Gap is introducing a new line of men’s basics today: Hill City. The under-their-umbrella brand is helmed by a team of in-house creatives including Noah Palmer, a former professional soccer player, new dad and brand director. Aimed at being the answer to the daily quarrels of outfit change after outfit change, Hill City is making a collection of high-performance clothing that looks acceptable in nearly any setting.
No matter how high-quality their designs may be or how “for the modern man” their efforts are, venturing into a space as crowded as this one seems ambitious at best, foolish at worst. Plenty of brands have dedicated entire campaigns—in some instances, their brand itself—to making versatile wear that fits everywhere. The veterans of this style are obvious. And newcomers must fight to express their difference—to prove to customers that their line of shorts, sweat-wicking tees and stretch-woven chinos are best.
When talking with Palmer, he’s honest about Hill City’s designs. He knows where they’ve pulled from—regarding what they’d like to emulate and what they’d like to avoid and why they’re making any given product.
“It all came from a series of wishes. Well it’s this, but I wish it had this. I wish this had this,” he says. Palmer and his team begin with something they wear everyday and look at how they can improve it. The team found a discrepancy between what they wear and how it performs for what they do.
“If you’re going on a hike,” he explains, “you shouldn’t have to look like a different version of yourself.” And they think consumers feel the same way. Other brands either cater to a niche market or the sweeping majority. But, Hill City wanted to make clothes they knew their customer needed. It’s evident in their brand identity. “It’s this notion of having less stuff. Having better stuff that’s more versatile,” Palmer adds.
So in the past year or so, from when Hill City was conceptualized to its launch, a cast of wear testers, designers, friends and family wore the early iterations of the line, gave feedback and shared their input. As feedback came in, the Hill City team realized that their internal ideas only stretched so far; that the feedback of others—real people wearing these products on a daily basis—became the most valuable.
The products speak to this. Their “Everyday Pant” ($128), for instance, is slim-fitting, durable and features a patented integrated stretch waistband and hidden zipper pocket. The “Thermal Light Shirt Jacket” ($158) is a near weightless jacket with a stretch nylon shell and Primaloft Active Gold Plus insulation. A “Reversible Hooded Puffer Jacket” ($188) is a standout in their collection—it’s made from lightweight recycled fabric that’s water-repellant and has dual textures (and in turn, functions) rather than colors. These products started at as general ideas but were made better with time.

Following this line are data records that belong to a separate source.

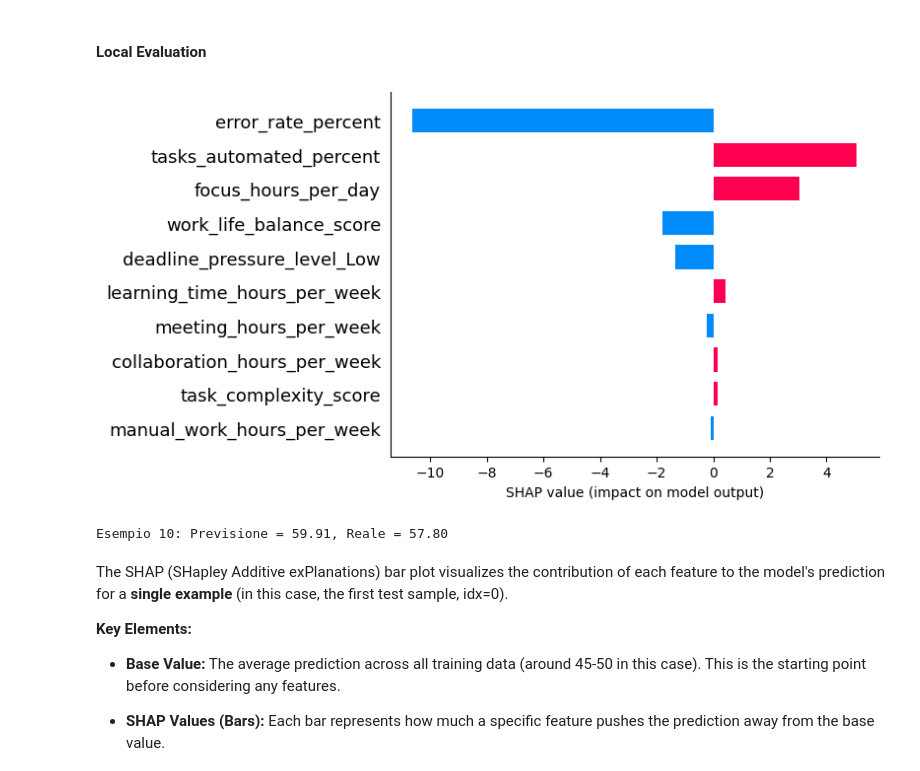
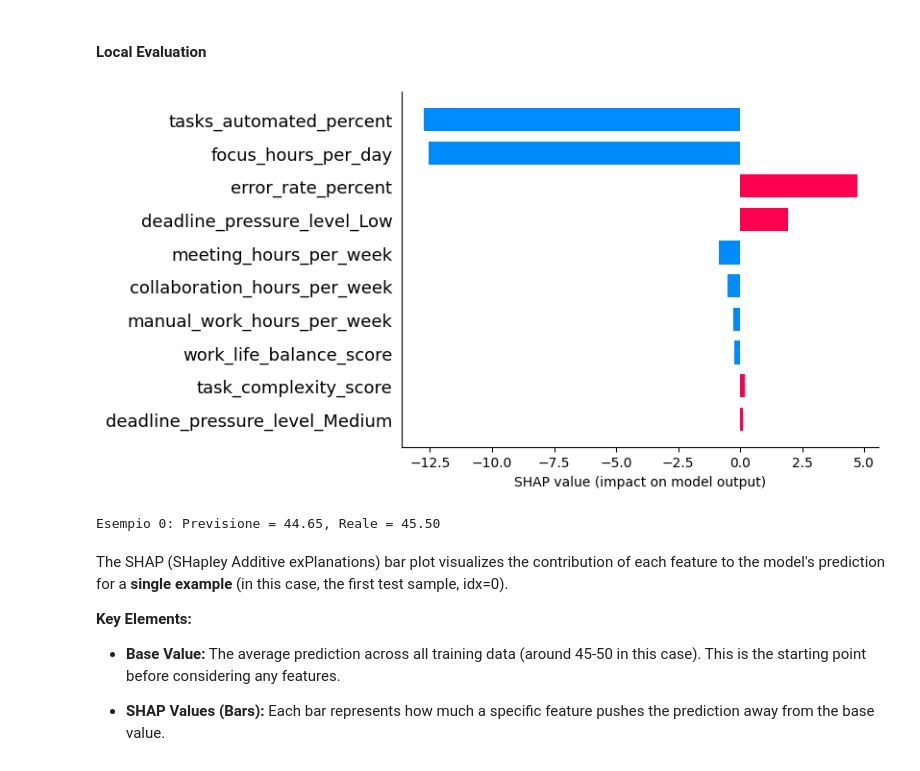
Before and after one commit to saradifranco/AI-Workplace-Productivity-Analysis, a Jupyter notebook: code.ipynb, the cells around one changed output. Drawn from its saved outputs; the diff is of its cells as text; code cells hidden in the pictures.

```diff
--- a/code.ipynb
+++ b/code.ipynb
@@ -754,24 +750,24 @@ shap.summary_plot(
 # %%
 # Trasforma il test set
 X_test_transformed = model.named_steps["preprocessor"].transform(X_test)
 
 # Scegli un esempio (cambia idx per altri)
-idx = 10
+idx = 0
 sample = X_test_transformed[idx:idx+1]
 
 # Calcola SHAP per questo esempio
 shap_values_single = explainer.shap_values(sample)
 
 # Bar plot statico per spiegare la previsione (più semplice da visualizzare)
 shap.bar_plot(shap_values_single[0], feature_names=feature_names, max_display=10)
 
 # Mostra anche la previsione e il valore reale
 pred = model.predict(X_test.iloc[idx:idx+1])
 real = y_test.iloc[idx]
 print(f"Esempio {idx}: Previsione = {pred[0]:.2f}, Reale = {real:.2f}")
 # %% [output]
-[figure, old version]
+[figure, new version]
-Esempio 10: Previsione = 59.91, Reale = 57.80
+Esempio 0: Previsione = 44.65, Reale = 45.50
 # %% [markdown]
 The SHAP (SHapley Additive exPlanations) bar plot visualizes the contribution of each feature to the model's prediction for a **single example** (in this case, the first test sample, idx=0).
 
```
Also changed, not shown: parts of 8 cells of this notebook.
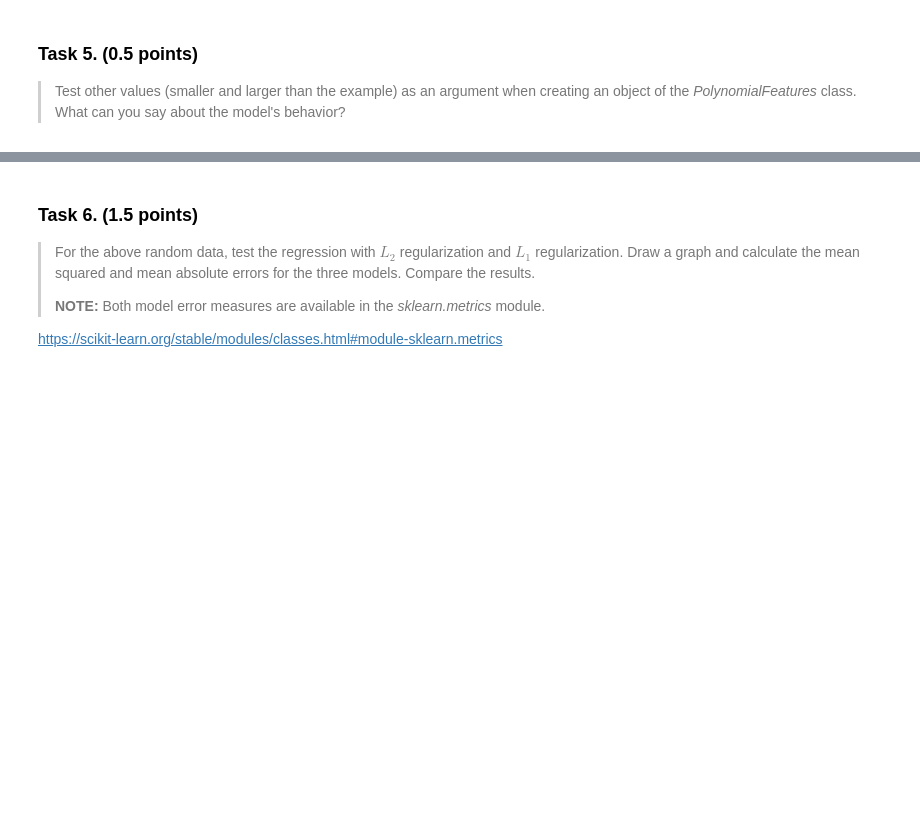
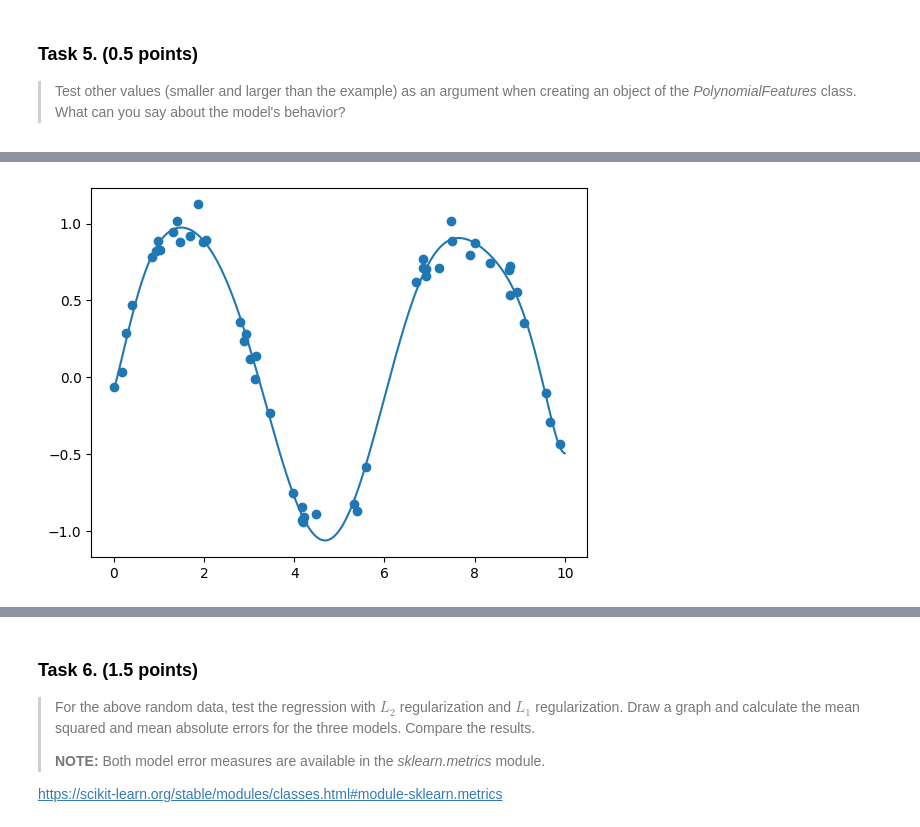
Before and after one commit to Azirral/data-science-exercises, a Jupyter notebook: Exercise3/ADM_prediction.ipynb, the cells around one changed output, grey strips where cells are left out. Drawn from its saved outputs; the diff is of its cells as text; code cells hidden in the pictures; blank space fills up the shorter version.

```diff
--- a/Exercise3/ADM_prediction.ipynb
+++ b/Exercise3/ADM_prediction.ipynb
@@ -382,0 +386,4 @@ plt.plot(xfit, yfit);
+# %%
+polynomial_features(10)
+# %% [output]
+[figure, added]
```
Also changed, not shown: parts of 4 cells of this notebook.
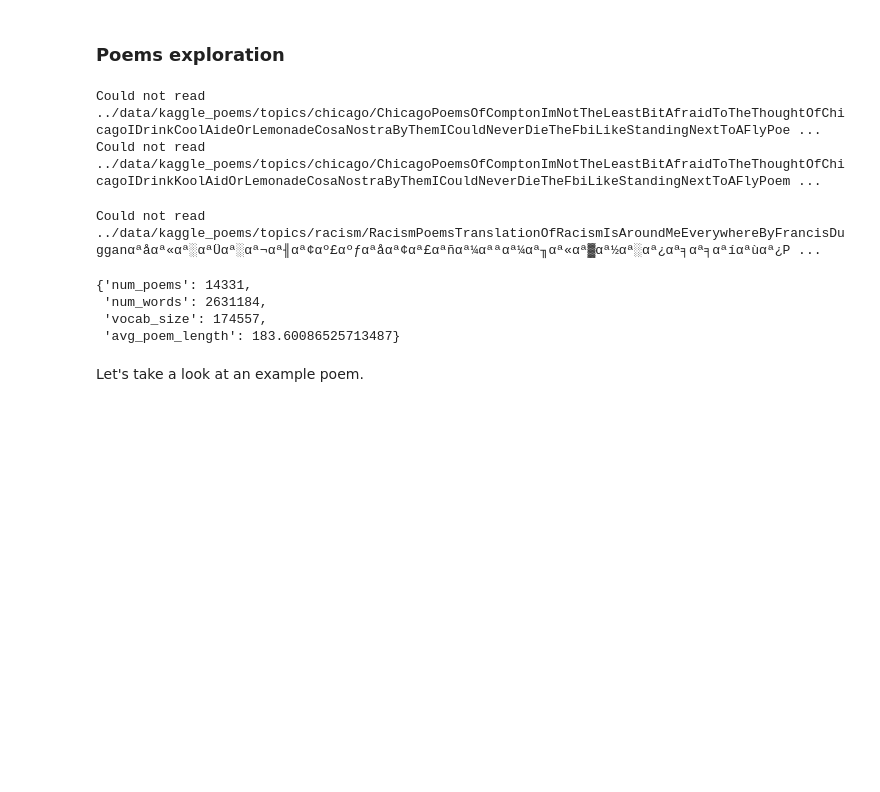
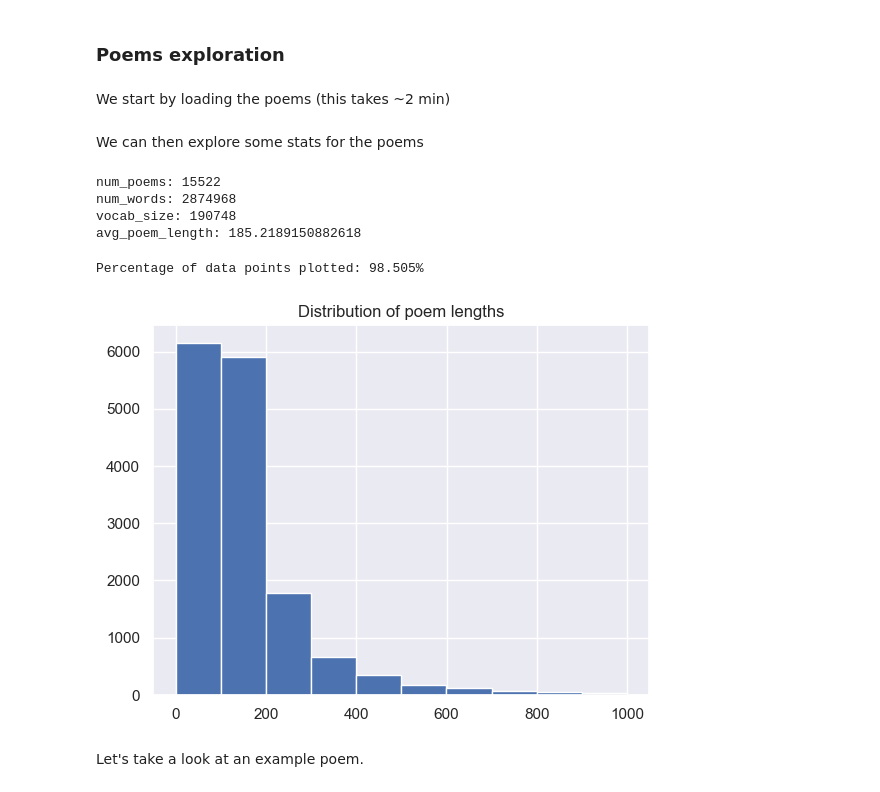
Before and after one commit to LukasLeindals/image-to-poem, a Jupyter notebook: notebooks/data_exploration.ipynb, the cells around one changed output. Saved outputs shown, nothing was run; the diff lists cells and outputs as text; code cells hidden in the pictures; blank space fills up the shorter version.

Commit message:
add some data exploration

```diff
--- a/notebooks/data_exploration.ipynb
+++ b/notebooks/data_exploration.ipynb
@@ -10,6 +10,8 @@ from image_to_poem.data.kaggle_poems import KagglePoems
 from PIL import Image
 import matplotlib.pyplot as plt
 import numpy as np
+import seaborn as sns
+sns.set()
 
 DATA_PATH = '../data/'
 # %% [markdown]
@@ -37,16 +93,32 @@ Each topic has between 97 and 100 poems.
 # %% [markdown]
 ### Poems exploration
+# %% [markdown]
+We start by loading the poems (this takes ~2 min)
 # %%
 poems = KagglePoems("../data/kaggle_poems/")
-poems.stats
-# %% [output]
-Could not read ../data/kaggle_poems/topics/chicago/ChicagoPoemsOfComptonImNotTheLeastBitAfraidToTheThoughtOfChicagoIDrinkCoolAideOrLemonadeCosaNostraByThemICouldNeverDieTheFbiLikeStandingNextToAFlyPoe ...
-Could not read ../data/kaggle_poems/topics/chicago/ChicagoPoemsOfComptonImNotTheLeastBitAfraidToTheThoughtOfChicagoIDrinkKoolAidOrLemonadeCosaNostraByThemICouldNeverDieTheFbiLikeStandingNextToAFlyPoem ...
-Could not read ../data/kaggle_poems/topics/racism/RacismPoemsTranslationOfRacismIsAroundMeEverywhereByFrancisDugganαªåαª«αª░αªÜαª░αª¬αª╢αª¢αº£αºƒαªåαª¢αª£αªñαª¼αªªαª¼αª╖αª«αª▓αª½αª░αª¿αª╕αª╕αªíαªùαª¿P ...
-{'num_poems': 14331,
- 'num_words': 2631184,
- 'vocab_size': 174557,
- 'avg_poem_length': 183.60086525713487}
+# %% [markdown]
+We can then explore some stats for the poems
+# %%
+for stat_name, stat_val in poems.stats.items():
+    print(f"{stat_name}: {stat_val}")
+# %% [output]
+num_poems: 15522
+num_words: 2874968
+vocab_size: 190748
+avg_poem_length: 185.2189150882618
+# %%
+poem_lengths = np.array([len(words) for words in poems.words])
+plot_lengths = poem_lengths[poem_lengths<1000]
+print(f"Percentage of data points plotted: {len(plot_lengths)/len(poem_lengths):.3%}")
+
+fig, ax = plt.subplots()
+ax.hist(plot_lengths)
+ax.set_title(f"Distribution of poem lengths")
+
+plt.show()
+# %% [output]
+Percentage of data points plotted: 98.505%
+[figure, added]
 # %% [markdown]
 Let's take a look at an example poem.
 # %%
```
Also changed, not shown: parts of 6 cells of this notebook, 3 other files.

In conjunction with the brand’s unveiling today, Hill City will make their wear-tester program publicly available. “Anyone can sign up,” Palmer says. “As long as you’re giving us good feedback, we’ll keep sending you stuff.” But Palmer is after diversity. The broader the field of testers, the stronger, and more in-depth, the feedback.
“There will be a chat bot on Facebook Messenger where you can send feedback any time,” he says. “It’s subscription-based, but more than anything we want to create a big community where you can tell us what you want. We want men to come back to us for something they loved and the new stuff, too.”
Images courtesy of Hill City / Gap